Segment Open

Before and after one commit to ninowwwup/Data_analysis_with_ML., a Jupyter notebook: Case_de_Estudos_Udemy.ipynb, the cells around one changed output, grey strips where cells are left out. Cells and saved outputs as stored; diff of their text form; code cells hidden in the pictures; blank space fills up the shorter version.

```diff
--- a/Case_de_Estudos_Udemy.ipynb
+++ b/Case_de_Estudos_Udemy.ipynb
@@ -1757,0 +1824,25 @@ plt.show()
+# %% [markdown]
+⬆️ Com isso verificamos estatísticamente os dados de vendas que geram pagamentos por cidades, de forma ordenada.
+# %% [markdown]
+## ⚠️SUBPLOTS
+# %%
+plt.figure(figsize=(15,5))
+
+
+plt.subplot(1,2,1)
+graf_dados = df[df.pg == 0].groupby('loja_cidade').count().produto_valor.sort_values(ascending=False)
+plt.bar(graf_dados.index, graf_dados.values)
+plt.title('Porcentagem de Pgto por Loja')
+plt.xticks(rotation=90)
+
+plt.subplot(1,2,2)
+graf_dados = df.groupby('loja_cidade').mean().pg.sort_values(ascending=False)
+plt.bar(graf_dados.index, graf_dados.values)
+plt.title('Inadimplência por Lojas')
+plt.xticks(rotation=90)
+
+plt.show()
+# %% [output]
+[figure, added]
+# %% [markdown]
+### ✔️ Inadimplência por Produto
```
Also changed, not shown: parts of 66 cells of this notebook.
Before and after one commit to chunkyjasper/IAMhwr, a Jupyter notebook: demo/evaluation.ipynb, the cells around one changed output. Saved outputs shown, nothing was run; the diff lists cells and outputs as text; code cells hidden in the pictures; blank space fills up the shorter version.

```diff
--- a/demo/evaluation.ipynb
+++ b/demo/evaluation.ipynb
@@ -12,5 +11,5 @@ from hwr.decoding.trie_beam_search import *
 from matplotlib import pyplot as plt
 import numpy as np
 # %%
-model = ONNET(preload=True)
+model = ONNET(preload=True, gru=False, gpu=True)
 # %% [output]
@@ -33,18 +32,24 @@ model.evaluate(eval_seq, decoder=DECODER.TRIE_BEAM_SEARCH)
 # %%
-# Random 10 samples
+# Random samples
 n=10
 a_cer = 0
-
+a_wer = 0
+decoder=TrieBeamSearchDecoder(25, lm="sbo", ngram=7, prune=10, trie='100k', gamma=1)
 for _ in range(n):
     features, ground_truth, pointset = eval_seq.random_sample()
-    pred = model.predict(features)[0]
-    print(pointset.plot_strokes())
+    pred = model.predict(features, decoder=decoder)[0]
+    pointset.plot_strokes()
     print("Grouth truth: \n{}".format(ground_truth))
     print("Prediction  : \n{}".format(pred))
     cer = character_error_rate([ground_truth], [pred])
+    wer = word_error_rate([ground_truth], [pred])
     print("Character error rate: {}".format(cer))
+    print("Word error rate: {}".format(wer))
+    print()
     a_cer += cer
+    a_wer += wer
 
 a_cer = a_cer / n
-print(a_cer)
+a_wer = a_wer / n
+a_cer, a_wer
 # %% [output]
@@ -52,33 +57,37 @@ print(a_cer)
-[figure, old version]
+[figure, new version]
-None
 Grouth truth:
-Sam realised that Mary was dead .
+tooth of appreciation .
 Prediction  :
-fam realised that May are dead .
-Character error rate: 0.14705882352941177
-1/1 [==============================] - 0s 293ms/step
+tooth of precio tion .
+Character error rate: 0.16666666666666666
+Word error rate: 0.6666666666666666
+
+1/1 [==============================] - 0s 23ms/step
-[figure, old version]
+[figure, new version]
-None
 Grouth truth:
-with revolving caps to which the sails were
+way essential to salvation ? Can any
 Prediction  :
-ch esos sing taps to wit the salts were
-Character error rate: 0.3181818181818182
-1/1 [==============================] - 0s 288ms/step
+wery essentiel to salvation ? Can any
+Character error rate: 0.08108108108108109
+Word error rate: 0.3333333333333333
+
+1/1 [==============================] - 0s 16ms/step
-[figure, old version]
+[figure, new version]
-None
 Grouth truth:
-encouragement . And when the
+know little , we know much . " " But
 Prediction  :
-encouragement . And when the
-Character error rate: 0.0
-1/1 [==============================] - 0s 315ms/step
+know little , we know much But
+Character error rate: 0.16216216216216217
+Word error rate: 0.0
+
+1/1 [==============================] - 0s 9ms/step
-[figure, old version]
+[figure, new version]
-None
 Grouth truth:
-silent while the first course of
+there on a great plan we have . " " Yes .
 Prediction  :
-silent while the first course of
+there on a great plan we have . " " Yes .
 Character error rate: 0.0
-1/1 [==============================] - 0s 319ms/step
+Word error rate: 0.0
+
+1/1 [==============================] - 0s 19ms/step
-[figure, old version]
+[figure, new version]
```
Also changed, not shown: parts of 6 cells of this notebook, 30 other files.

Segment Closed

> _Exercise goal_
Each line between the start of the listing above and the line containing "Also changed, not shown: parts of 66", with both ends counted, is to be set down unchanged.

> _Exercise response_
Before and after one commit to ninowwwup/Data_analysis_with_ML., a Jupyter notebook: Case_de_Estudos_Udemy.ipynb, the cells around one changed output, grey strips where cells are left out. Cells and saved outputs as stored; diff of their text form; code cells hidden in the pictures; blank space fills up the shorter version.

```diff
--- a/Case_de_Estudos_Udemy.ipynb
+++ b/Case_de_Estudos_Udemy.ipynb
@@ -1757,0 +1824,25 @@ plt.show()
+# %% [markdown]
+⬆️ Com isso verificamos estatísticamente os dados de vendas que geram pagamentos por cidades, de forma ordenada.
+# %% [markdown]
+## ⚠️SUBPLOTS
+# %%
+plt.figure(figsize=(15,5))
+
+
+plt.subplot(1,2,1)
+graf_dados = df[df.pg == 0].groupby('loja_cidade').count().produto_valor.sort_values(ascending=False)
+plt.bar(graf_dados.index, graf_dados.values)
+plt.title('Porcentagem de Pgto por Loja')
+plt.xticks(rotation=90)
+
+plt.subplot(1,2,2)
+graf_dados = df.groupby('loja_cidade').mean().pg.sort_values(ascending=False)
+plt.bar(graf_dados.index, graf_dados.values)
+plt.title('Inadimplência por Lojas')
+plt.xticks(rotation=90)
+
+plt.show()
+# %% [output]
+[figure, added]
+# %% [markdown]
+### ✔️ Inadimplência por Produto
```
Also changed, not shown: parts of 66 cells of this notebook.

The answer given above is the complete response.